— Work instructions —
Look through the listing for the word "lines". Copy each line that has it.
*** Opening of Records shown ***
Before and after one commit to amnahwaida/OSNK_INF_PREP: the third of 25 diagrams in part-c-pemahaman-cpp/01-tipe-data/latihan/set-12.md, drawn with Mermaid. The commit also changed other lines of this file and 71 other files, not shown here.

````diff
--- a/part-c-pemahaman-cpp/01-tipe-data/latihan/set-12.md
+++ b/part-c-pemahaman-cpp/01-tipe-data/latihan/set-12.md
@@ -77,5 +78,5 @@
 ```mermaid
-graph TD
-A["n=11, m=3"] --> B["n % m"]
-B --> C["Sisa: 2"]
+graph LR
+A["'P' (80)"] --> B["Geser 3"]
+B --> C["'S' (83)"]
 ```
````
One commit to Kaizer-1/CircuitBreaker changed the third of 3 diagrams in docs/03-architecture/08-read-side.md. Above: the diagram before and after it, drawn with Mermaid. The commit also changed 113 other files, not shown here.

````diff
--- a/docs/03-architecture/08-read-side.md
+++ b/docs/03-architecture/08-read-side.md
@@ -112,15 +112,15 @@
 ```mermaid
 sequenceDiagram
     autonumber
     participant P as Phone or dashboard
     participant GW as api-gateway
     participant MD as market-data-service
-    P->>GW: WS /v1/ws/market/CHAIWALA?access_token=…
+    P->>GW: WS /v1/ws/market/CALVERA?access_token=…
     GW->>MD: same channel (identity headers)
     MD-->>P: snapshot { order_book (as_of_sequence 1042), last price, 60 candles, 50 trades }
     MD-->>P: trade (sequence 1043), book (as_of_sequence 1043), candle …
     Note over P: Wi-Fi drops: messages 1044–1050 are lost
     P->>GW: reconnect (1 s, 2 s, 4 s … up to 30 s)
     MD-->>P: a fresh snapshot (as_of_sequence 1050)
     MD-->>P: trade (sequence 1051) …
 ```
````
*** Close of Records shown ***
*** Opening of Records shown ***
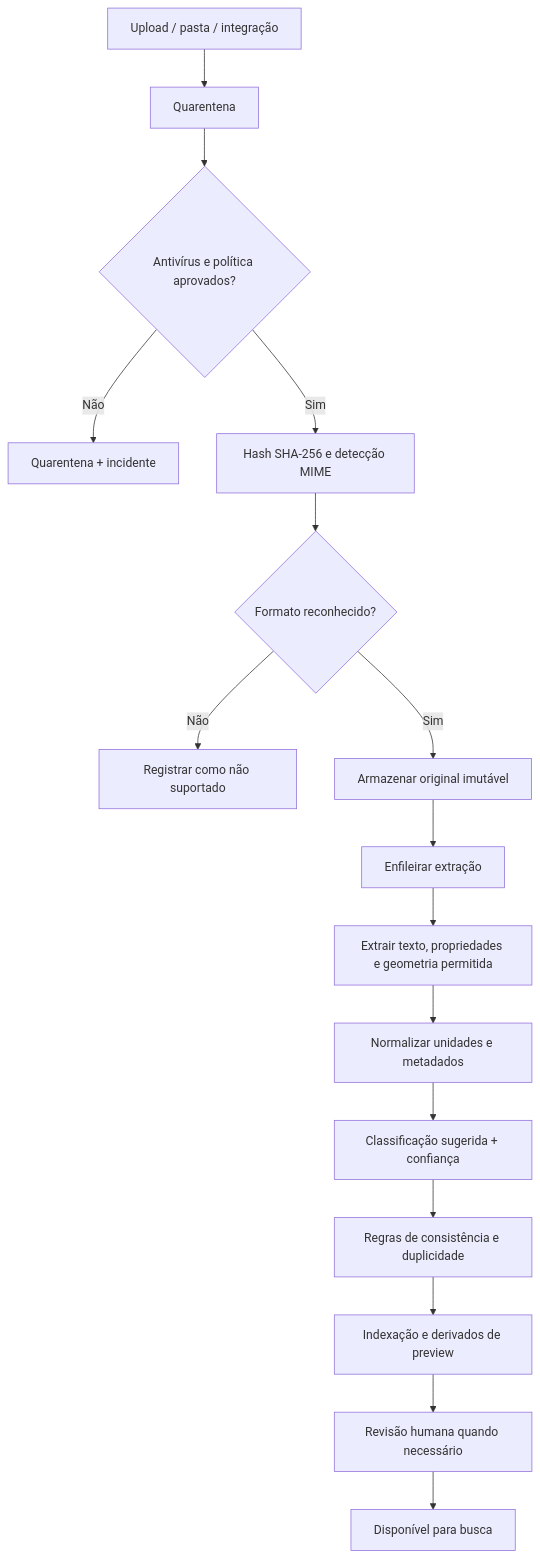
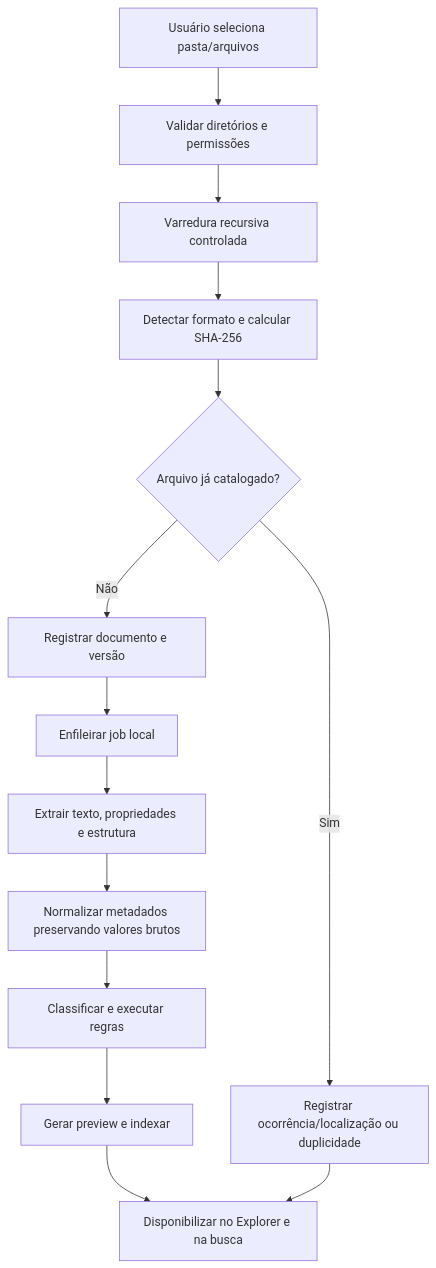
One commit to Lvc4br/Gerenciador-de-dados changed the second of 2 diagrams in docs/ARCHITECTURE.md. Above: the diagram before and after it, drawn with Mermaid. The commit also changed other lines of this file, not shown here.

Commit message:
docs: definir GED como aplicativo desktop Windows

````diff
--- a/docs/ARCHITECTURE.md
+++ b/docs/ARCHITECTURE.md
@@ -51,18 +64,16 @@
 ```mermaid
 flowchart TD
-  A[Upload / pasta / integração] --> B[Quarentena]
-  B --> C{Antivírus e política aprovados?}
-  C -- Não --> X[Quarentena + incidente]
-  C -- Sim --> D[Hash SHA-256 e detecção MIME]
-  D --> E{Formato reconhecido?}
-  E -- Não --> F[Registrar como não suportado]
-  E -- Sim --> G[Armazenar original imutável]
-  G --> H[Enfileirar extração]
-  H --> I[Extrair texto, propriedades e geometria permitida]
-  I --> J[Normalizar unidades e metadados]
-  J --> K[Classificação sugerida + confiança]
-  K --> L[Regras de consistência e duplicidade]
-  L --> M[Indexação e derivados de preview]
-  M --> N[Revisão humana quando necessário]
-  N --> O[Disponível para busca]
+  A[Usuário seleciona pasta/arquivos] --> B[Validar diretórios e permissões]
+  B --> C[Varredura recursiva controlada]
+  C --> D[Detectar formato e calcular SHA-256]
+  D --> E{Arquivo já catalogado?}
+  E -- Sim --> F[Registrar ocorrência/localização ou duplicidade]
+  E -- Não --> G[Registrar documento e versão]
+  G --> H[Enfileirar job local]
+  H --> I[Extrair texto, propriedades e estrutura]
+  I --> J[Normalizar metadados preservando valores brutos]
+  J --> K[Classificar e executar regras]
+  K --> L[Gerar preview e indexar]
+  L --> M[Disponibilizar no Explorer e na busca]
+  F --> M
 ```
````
*** Close of Records shown ***
— Written answer —
Before and after one commit to amnahwaida/OSNK_INF_PREP: the third of 25 diagrams in part-c-pemahaman-cpp/01-tipe-data/latihan/set-12.md, drawn with Mermaid. The commit also changed other lines of this file and 71 other files, not shown here.
One commit to Lvc4br/Gerenciador-de-dados changed the second of 2 diagrams in docs/ARCHITECTURE.md. Above: the diagram before and after it, drawn with Mermaid. The commit also changed other lines of this file, not shown here.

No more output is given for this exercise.